April 13, 2009 4 comments

Apparently, it recently came to light that Amazon has removed GLBT books from their online ranking system.  This doesn’t mean that you can’t find a GLBT book if you are looking for it though.  I checked myself this morning, so I wouldn’t be going on hearsay.  When I typed in “heather has,” the auto-completion drop down box immediately completed it with “heather has two mommies.”

Another complaint people are putting forward is that a search for “homosexuality” pulls up books that are against the homosexual lifestyle higher in the rankings than supportive books.  I checked this.  The first result I got for “homosexuality” was Dark Obsession: The Tragedy and Threat of  the Homosexual Lifestyle.  The second result was a genre tag for “homosexuality, ” and a choice of fiction or nonfiction.  I clicked on nonfiction and was immediately led to a result page consisting entirely of books supportive of GLBT people, including Gay America: Struggle for Equality.  Back to my original results page, the third hit was a book from a gay erotica series.

Ok, so Amazon is still selling and displaying books supportive of the GLBT lifestyle.  No, they aren’t the first hit.  No, they aren’t included in the selling rankings.

Newsflash:  Amazon isn’t a library.  Amazon has no ethical responsibility to fairly and equally display both (or multiple) sides of controversial issues.  Amazon is a private retailer.  Whoever owns Amazon can choose what stock to carry, as long as it is legal.  They clearly cannot sell pot, for instance.  Amazon may also choose how prominently to display their stock.  Imagine a traditional bookstore.  They choose what books to place in the windows to draw people in.  I view the sales rankings as similar to this.

What it all boils down to is that Amazon has the right, as a bookstore, to choose what books to stock and how prominently to display them.  Even if they flat-out refused to sell GLBT books, that isn’t “book banning.”  Amazon is not the government.  For comparison, a couple of GLBT friends could start their own bookstore and decide that they didn’t want to carry anything anti-GLBT or pro-fundamentalist Christianity.  Do you think the whole nation would be up in arms about this?  No, it wouldn’t be.  They would say “good on them, overcoming that adversity.”  Well, the fact of the matter is, if we’re talking rights, anti-GLBT people have rights too.

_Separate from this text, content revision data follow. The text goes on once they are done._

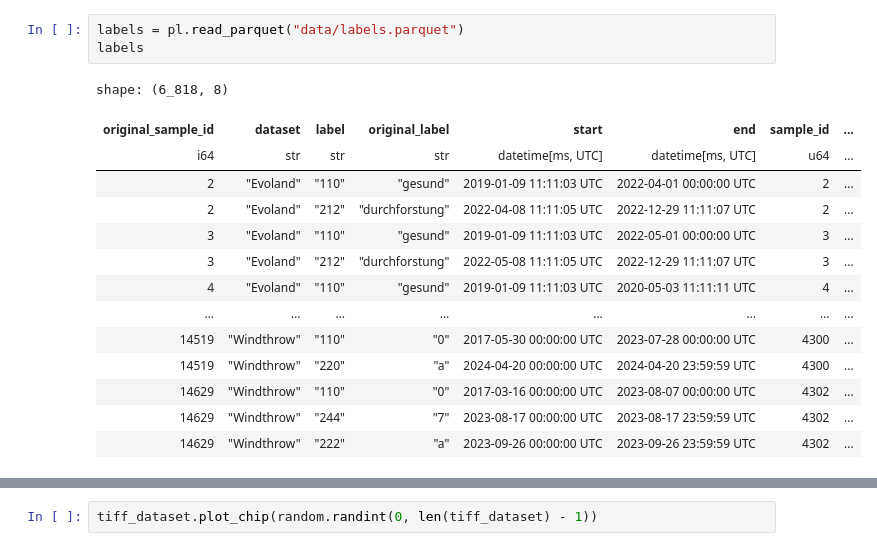
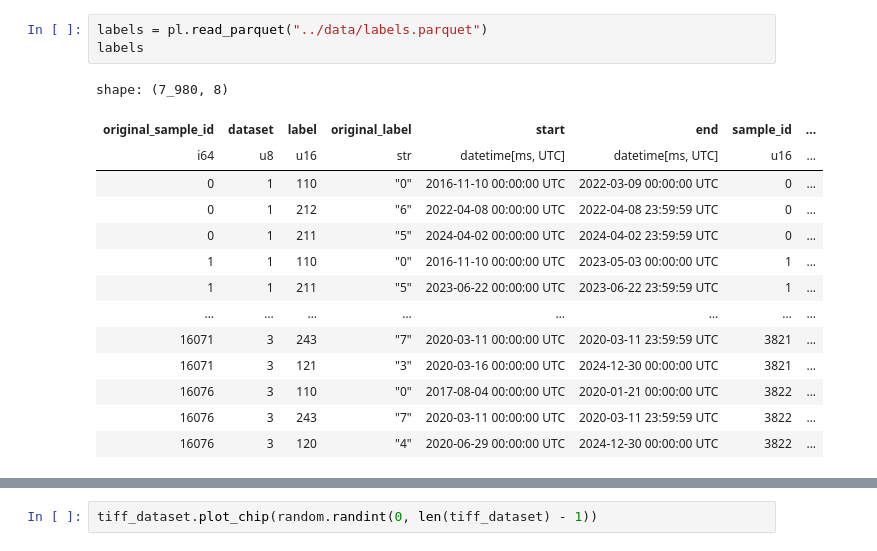
Before and after one commit to JR-DIGITAL/DISFOR, a Jupyter notebook: notebooks/data_exploration.ipynb, the cells around one changed output, grey strips where cells are left out. Cells and saved outputs as stored; diff of their text form.

```diff
--- a/notebooks/data_exploration.ipynb
+++ b/notebooks/data_exploration.ipynb
@@ -35,18 +63,18 @@ samples
 # %%
-labels = pl.read_parquet("data/labels.parquet")
+labels = pl.read_parquet("../data/labels.parquet")
 labels
 # %% [output]
-shape: (6_818, 8)
+shape: (7_980, 8)
 | original_sample_id | dataset | label | original_label | start | end | sample_id | ... |
-| i64 | str | str | str | datetime[ms, UTC] | datetime[ms, UTC] | u64 | ... |
-| 2 | "Evoland" | "110" | "gesund" | 2019-01-09 11:11:03 UTC | 2022-04-01 00:00:00 UTC | 2 | ... |
-| 2 | "Evoland" | "212" | "durchforstung" | 2022-04-08 11:11:05 UTC | 2022-12-29 11:11:07 UTC | 2 | ... |
-| 3 | "Evoland" | "110" | "gesund" | 2019-01-09 11:11:03 UTC | 2022-05-01 00:00:00 UTC | 3 | ... |
-| 3 | "Evoland" | "212" | "durchforstung" | 2022-05-08 11:11:05 UTC | 2022-12-29 11:11:07 UTC | 3 | ... |
-| 4 | "Evoland" | "110" | "gesund" | 2019-01-09 11:11:03 UTC | 2020-05-03 11:11:11 UTC | 4 | ... |
+| i64 | u8 | u16 | str | datetime[ms, UTC] | datetime[ms, UTC] | u16 | ... |
+| 0 | 1 | 110 | "0" | 2016-11-10 00:00:00 UTC | 2022-03-09 00:00:00 UTC | 0 | ... |
+| 0 | 1 | 212 | "6" | 2022-04-08 00:00:00 UTC | 2022-04-08 23:59:59 UTC | 0 | ... |
+| 0 | 1 | 211 | "5" | 2024-04-02 00:00:00 UTC | 2024-04-02 23:59:59 UTC | 0 | ... |
+| 1 | 1 | 110 | "0" | 2016-11-10 00:00:00 UTC | 2023-05-03 00:00:00 UTC | 1 | ... |
+| 1 | 1 | 211 | "5" | 2023-06-22 00:00:00 UTC | 2023-06-22 23:59:59 UTC | 1 | ... |
 | … | … | … | … | … | … | … | ... |
-| 14519 | "Windthrow" | "110" | "0" | 2017-05-30 00:00:00 UTC | 2023-07-28 00:00:00 UTC | 4300 | ... |
-| 14519 | "Windthrow" | "220" | "a" | 2024-04-20 00:00:00 UTC | 2024-04-20 23:59:59 UTC | 4300 | ... |
-| 14629 | "Windthrow" | "110" | "0" | 2017-03-16 00:00:00 UTC | 2023-08-07 00:00:00 UTC | 4302 | ... |
-| 14629 | "Windthrow" | "244" | "7" | 2023-08-17 00:00:00 UTC | 2023-08-17 23:59:59 UTC | 4302 | ... |
-| 14629 | "Windthrow" | "222" | "a" | 2023-09-26 00:00:00 UTC | 2023-09-26 23:59:59 UTC | 4302 | ... |
+| 16071 | 3 | 243 | "7" | 2020-03-11 00:00:00 UTC | 2020-03-11 23:59:59 UTC | 3821 | ... |
+| 16071 | 3 | 121 | "3" | 2020-03-16 00:00:00 UTC | 2024-12-30 00:00:00 UTC | 3821 | ... |
+| 16076 | 3 | 110 | "0" | 2017-08-04 00:00:00 UTC | 2020-01-21 00:00:00 UTC | 3822 | ... |
+| 16076 | 3 | 243 | "7" | 2020-03-11 00:00:00 UTC | 2020-03-11 23:59:59 UTC | 3822 | ... |
+| 16076 | 3 | 120 | "4" | 2020-06-29 00:00:00 UTC | 2024-12-30 00:00:00 UTC | 3822 | ... |
```
Also changed, not shown: parts of 22 cells of this notebook, 9 other files.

Amazon isn’t breaking any laws.  Amazon didn’t make some hit-list of gay people to refuse to sell to.  That legally would be considered discrimination.  Amazon isn’t even refusing to sell GLBT books.  It simply isn’t displaying them as prominently.  Well, they are a private business, and that’s their right.  If you have a problem with it, feel free to boycot them and send them a letter explaining why you will no longer be buying from them.  However, stop with all the hate and fear-mongering against them.  Quit making a mountain out of a mole-hill.  Quit being a wanna-be martyr.  There are far bigger issues in the world than where Amazon ranks GLBT books.  If you have a problem with it, boycot them and move on.

For the record, I won’t be boycotting Amazon, as I like them, and I don’t believe they’ve done anything wrong.  Odd stance for a libertarian librarian, I know.